Dataset items:
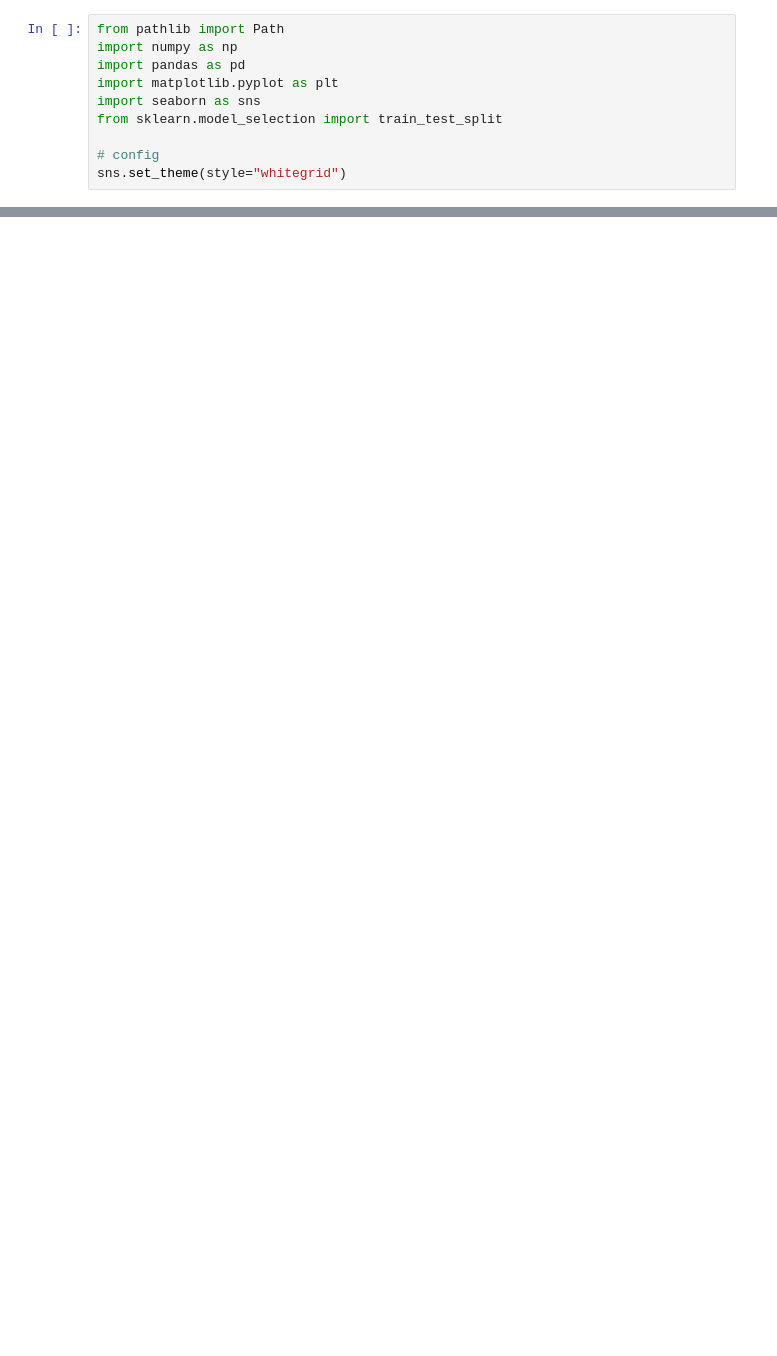
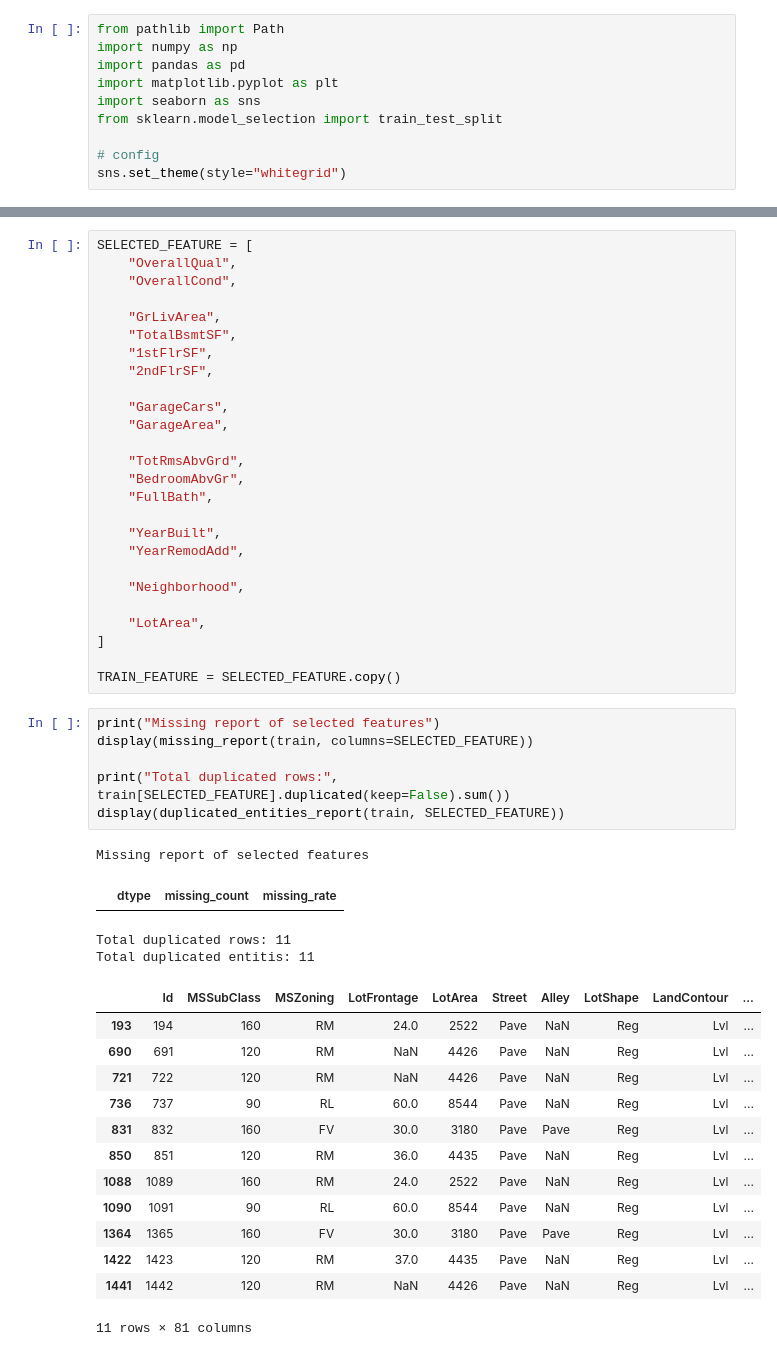
Before and after one commit to Tolia-GH/ITMO-MA, a Jupyter notebook: EnterExam/ai/Practice/S1-1/S1-Regression.ipynb, the cells around one changed output, grey strips where cells are left out. Cells and saved outputs as stored; diff of their text form; blank space fills up the shorter version.

```diff
--- a/EnterExam/ai/Practice/S1-1/S1-Regression.ipynb
+++ b/EnterExam/ai/Practice/S1-1/S1-Regression.ipynb
@@ -255,0 +555,50 @@ Objective Columns: ['MSZoning', 'Street', 'Alley', 'LotShape', 'LandContour', 'U
+# %%
+SELECTED_FEATURE = [
+    "OverallQual",
+    "OverallCond",
+
+    "GrLivArea",
+    "TotalBsmtSF",
+    "1stFlrSF",
+    "2ndFlrSF",
+
+    "GarageCars",
+    "GarageArea",
+
+    "TotRmsAbvGrd",
+    "BedroomAbvGr",
+    "FullBath",
+
+    "YearBuilt",
+    "YearRemodAdd",
+
+    "Neighborhood",
+
+    "LotArea",
+]
+
+TRAIN_FEATURE = SELECTED_FEATURE.copy()
+# %%
+print("Missing report of selected features")
+display(missing_report(train, columns=SELECTED_FEATURE))
+
+print("Total duplicated rows:", train[SELECTED_FEATURE].duplicated(keep=False).sum())
+display(duplicated_entities_report(train, SELECTED_FEATURE))
+# %% [output]
+Missing report of selected features
+|  | dtype | missing_count | missing_rate |
+Total duplicated rows: 11
+Total duplicated entitis: 11
+|  | Id | MSSubClass | MSZoning | LotFrontage | LotArea | Street | Alley | LotShape | LandContour | ... |
+| 193 | 194 | 160 | RM | 24.0 | 2522 | Pave | NaN | Reg | Lvl | ... |
+| 690 | 691 | 120 | RM | NaN | 4426 | Pave | NaN | Reg | Lvl | ... |
+| 721 | 722 | 120 | RM | NaN | 4426 | Pave | NaN | Reg | Lvl | ... |
+| 736 | 737 | 90 | RL | 60.0 | 8544 | Pave | NaN | Reg | Lvl | ... |
+| 831 | 832 | 160 | FV | 30.0 | 3180 | Pave | Pave | Reg | Lvl | ... |
+| 850 | 851 | 120 | RM | 36.0 | 4435 | Pave | NaN | Reg | Lvl | ... |
+| 1088 | 1089 | 160 | RM | 24.0 | 2522 | Pave | NaN | Reg | Lvl | ... |
+| 1090 | 1091 | 90 | RL | 60.0 | 8544 | Pave | NaN | Reg | Lvl | ... |
+| 1364 | 1365 | 160 | FV | 30.0 | 3180 | Pave | Pave | Reg | Lvl | ... |
+| 1422 | 1423 | 120 | RM | 37.0 | 4435 | Pave | NaN | Reg | Lvl | ... |
+| 1441 | 1442 | 120 | RM | NaN | 4426 | Pave | NaN | Reg | Lvl | ... |
+11 rows × 81 columns
```
Also changed, not shown: parts of 43 cells of this notebook, 1 other file.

* _Required action_
Copy out each record word for word and omit any pictures.

* _Written solution_
Before and after one commit to Tolia-GH/ITMO-MA, a Jupyter notebook: EnterExam/ai/Practice/S1-1/S1-Regression.ipynb, the cells around one changed output, grey strips where cells are left out. Cells and saved outputs as stored; diff of their text form; blank space fills up the shorter version.

```diff
--- a/EnterExam/ai/Practice/S1-1/S1-Regression.ipynb
+++ b/EnterExam/ai/Practice/S1-1/S1-Regression.ipynb
@@ -255,0 +555,50 @@ Objective Columns: ['MSZoning', 'Street', 'Alley', 'LotShape', 'LandContour', 'U
+# %%
+SELECTED_FEATURE = [
+    "OverallQual",
+    "OverallCond",
+
+    "GrLivArea",
+    "TotalBsmtSF",
+    "1stFlrSF",
+    "2ndFlrSF",
+
+    "GarageCars",
+    "GarageArea",
+
+    "TotRmsAbvGrd",
+    "BedroomAbvGr",
+    "FullBath",
+
+    "YearBuilt",
+    "YearRemodAdd",
+
+    "Neighborhood",
+
+    "LotArea",
+]
+
+TRAIN_FEATURE = SELECTED_FEATURE.copy()
+# %%
+print("Missing report of selected features")
+display(missing_report(train, columns=SELECTED_FEATURE))
+
+print("Total duplicated rows:", train[SELECTED_FEATURE].duplicated(keep=False).sum())
+display(duplicated_entities_report(train, SELECTED_FEATURE))
+# %% [output]
+Missing report of selected features
+|  | dtype | missing_count | missing_rate |
+Total duplicated rows: 11
+Total duplicated entitis: 11
+|  | Id | MSSubClass | MSZoning | LotFrontage | LotArea | Street | Alley | LotShape | LandContour | ... |
+| 193 | 194 | 160 | RM | 24.0 | 2522 | Pave | NaN | Reg | Lvl | ... |
+| 690 | 691 | 120 | RM | NaN | 4426 | Pave | NaN | Reg | Lvl | ... |
+| 721 | 722 | 120 | RM | NaN | 4426 | Pave | NaN | Reg | Lvl | ... |
+| 736 | 737 | 90 | RL | 60.0 | 8544 | Pave | NaN | Reg | Lvl | ... |
+| 831 | 832 | 160 | FV | 30.0 | 3180 | Pave | Pave | Reg | Lvl | ... |
+| 850 | 851 | 120 | RM | 36.0 | 4435 | Pave | NaN | Reg | Lvl | ... |
+| 1088 | 1089 | 160 | RM | 24.0 | 2522 | Pave | NaN | Reg | Lvl | ... |
+| 1090 | 1091 | 90 | RL | 60.0 | 8544 | Pave | NaN | Reg | Lvl | ... |
+| 1364 | 1365 | 160 | FV | 30.0 | 3180 | Pave | Pave | Reg | Lvl | ... |
+| 1422 | 1423 | 120 | RM | 37.0 | 4435 | Pave | NaN | Reg | Lvl | ... |
+| 1441 | 1442 | 120 | RM | NaN | 4426 | Pave | NaN | Reg | Lvl | ... |
+11 rows × 81 columns
```
Also changed, not shown: parts of 43 cells of this notebook, 1 other file.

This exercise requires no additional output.